Filesystems behave differently when performing glob listings.

In my environment, they are listed alphabetically. On my Mac, when asking for a list of files in a directory, those files are returned as a nicely sorted list. Alphabetized, like you'd want them to be. Like you'd expect them to be.

In some environments, quite different from my own, the return of a similar operation is quite random. Perhaps q comes before a, or e before d; the filesystem will choose its order of the day and you, the fare user, tired and weary from work, must bare the brunt of this.

And so, with this commit, I do hereby request that the noble makers of Dir[] provide for us, the downtrodden and ravaged users, some consistency. As a user of Ruby, I shouldn't have to know or consider the behaviour of an individual filesystem here; it should function the same for all filesystems.

Truly yours,
Parker.

@parkr parkr Sort the results of the require_all glob.
Filesystems behave differently when performing glob listings.

In my environment, they are listed alphabetically. On my Mac, when asking for a list of files in a directory, those files are returned as a nicely sorted list. Alphabetized, like you'd want them to be. Like you'd expect them to be.

In some environments, quite different from my own, the return of a similar operation is quite random. Perhaps q comes before a, or e before d; the filesystem will choose its order of the day and you, the fare user, tired and weary from work, must bare the brunt of this.

And so, with this commit, I do hereby request that the noble makers of Dir[] provide for us, the downtrodden and ravaged users, some consistency.
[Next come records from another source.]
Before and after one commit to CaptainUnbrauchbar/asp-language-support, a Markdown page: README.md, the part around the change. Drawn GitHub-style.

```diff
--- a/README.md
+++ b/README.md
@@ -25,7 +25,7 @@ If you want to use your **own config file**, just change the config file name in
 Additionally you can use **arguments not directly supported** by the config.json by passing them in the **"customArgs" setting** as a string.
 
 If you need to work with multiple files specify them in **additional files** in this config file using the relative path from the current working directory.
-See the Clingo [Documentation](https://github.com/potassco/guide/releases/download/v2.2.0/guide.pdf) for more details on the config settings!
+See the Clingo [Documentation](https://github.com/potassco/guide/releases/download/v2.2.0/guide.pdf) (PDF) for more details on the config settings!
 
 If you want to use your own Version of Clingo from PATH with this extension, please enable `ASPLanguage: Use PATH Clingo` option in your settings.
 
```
As a user of Ruby, I shouldn't have to know or consider the behaviour of an individual filesystem here; it should function the same for all filesystems.

Truly yours,
Parker
539213a
@parkr parkr added this to the 3.1.5 milestone May 19, 2016
@parkr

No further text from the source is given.